The story follows two Parisian women during WWII, and I never did figure out the relationship between them. I don’t think there was one–it was just a parallel story. Sandrine is married to a resistance fighter, and the couple has a little boy, Henri. Her official job as far as the Nazis are concerned is to catalog artwork confiscated from the Jews for Hitler’s collection, but she searches for information for the resistance along the way. Meanwhile, one of the high up officers takes an interest in her–and she has to put him off as best she can without outright rejection. This becomes more difficult when her husband turns up in secret, and Sandrine becomes pregnant with their second child. The Nazi officer believes she is the paramour of one of the other officers.
Lila was an apprentice to Coco Chanel, and a very talented dressmaker in her own right. Prior to the war, she fell in love with a well-to-do Jewish man named Rene, who seemed to jilt her and then vanish. Lila believed that something she said to a thoughtless friend led to his death and that of his family–and this part confused me, since it seemed like there were segments told in flashback. Again, I wasn’t paying enough attention, I suspect. Rene appears again as a member of La Resistance, and Lila’s talents as a dressmaker are turned toward helping her infiltrate the Nazi elite. But of course, this comes at great personal peril.
I’ve read so many WWII books now that I can get the overall emotion of them even without attending to all of the exact details.

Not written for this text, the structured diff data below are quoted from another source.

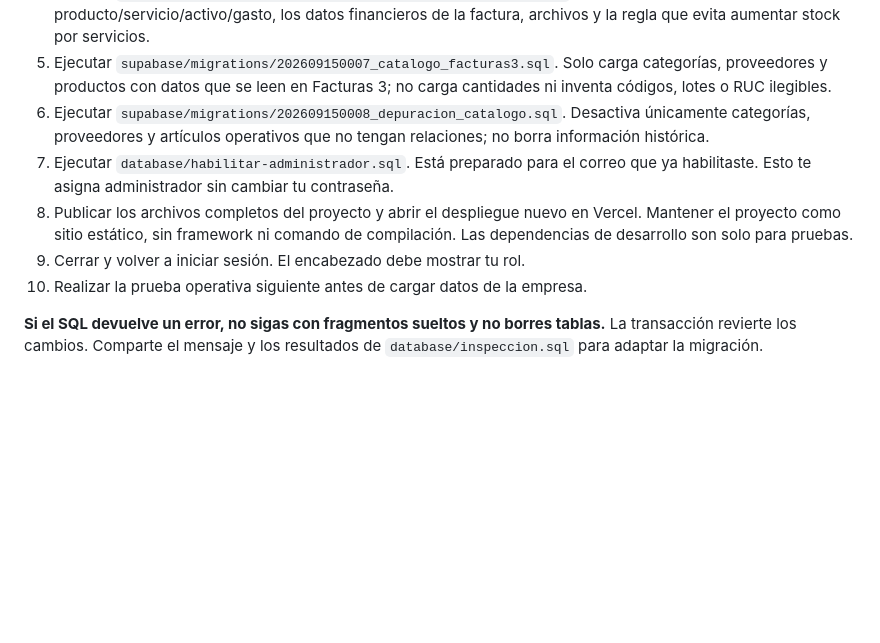
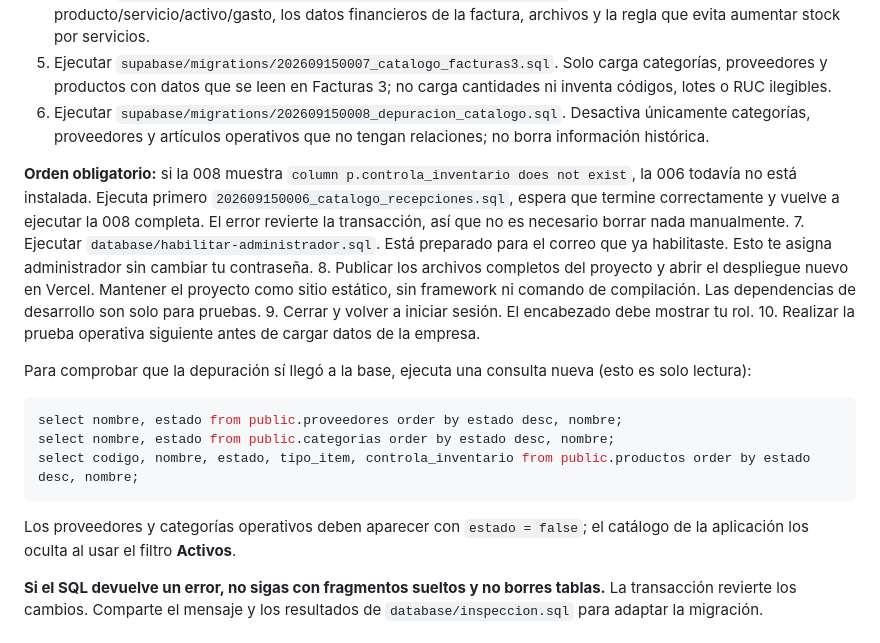
Before and after one commit to moiseschungazapat-crypto/nuevo-sistema-inventario, a Markdown page: docs/activar-modulos.md, the part around the change. Drawn GitHub-style; blank space fills up the shorter version.

````diff
--- a/docs/activar-modulos.md
+++ b/docs/activar-modulos.md
@@ -14,10 +14,22 @@ Esta entrega no aplica cambios a Supabase ni publica en Vercel. La instalación
 4. Ejecutar `supabase/migrations/202609150006_catalogo_recepciones.sql`. Esta migración agrega la clasificación producto/servicio/activo/gasto, los datos financieros de la factura, archivos y la regla que evita aumentar stock por servicios.
 5. Ejecutar `supabase/migrations/202609150007_catalogo_facturas3.sql`. Solo carga categorías, proveedores y productos con datos que se leen en Facturas 3; no carga cantidades ni inventa códigos, lotes o RUC ilegibles.
 6. Ejecutar `supabase/migrations/202609150008_depuracion_catalogo.sql`. Desactiva únicamente categorías, proveedores y artículos operativos que no tengan relaciones; no borra información histórica.
+
+**Orden obligatorio:** si la 008 muestra `column p.controla_inventario does not exist`, la 006 todavía no está instalada. Ejecuta primero `202609150006_catalogo_recepciones.sql`, espera que termine correctamente y vuelve a ejecutar la 008 completa. El error revierte la transacción, así que no es necesario borrar nada manualmente.
 7. Ejecutar `database/habilitar-administrador.sql`. Está preparado para el correo que ya habilitaste. Esto te asigna administrador sin cambiar tu contraseña.
 8. Publicar los archivos completos del proyecto y abrir el despliegue nuevo en Vercel. Mantener el proyecto como sitio estático, sin framework ni comando de compilación. Las dependencias de desarrollo son solo para pruebas.
 9. Cerrar y volver a iniciar sesión. El encabezado debe mostrar tu rol.
 10. Realizar la prueba operativa siguiente antes de cargar datos de la empresa.
+
+Para comprobar que la depuración sí llegó a la base, ejecuta una consulta nueva (esto es solo lectura):
+
+```sql
+select nombre, estado from public.proveedores order by estado desc, nombre;
+select nombre, estado from public.categorias order by estado desc, nombre;
+select codigo, nombre, estado, tipo_item, controla_inventario from public.productos order by estado desc, nombre;
+```
+
+Los proveedores y categorías operativos deben aparecer con `estado = false`; el catálogo de la aplicación los oculta al usar el filtro **Activos**.
 
 **Si el SQL devuelve un error, no sigas con fragmentos sueltos y no borres tablas.** La transacción revierte los cambios. Comparte el mensaje y los resultados de `database/inspeccion.sql` para adaptar la migración.
 
````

They’re always stories about courage, good vs evil, harrowing encounters, and focusing on what truly matters.
My rating: ***
Sexual content: none
Violence: it’s war, but nothing gratuitous
Political content: historical only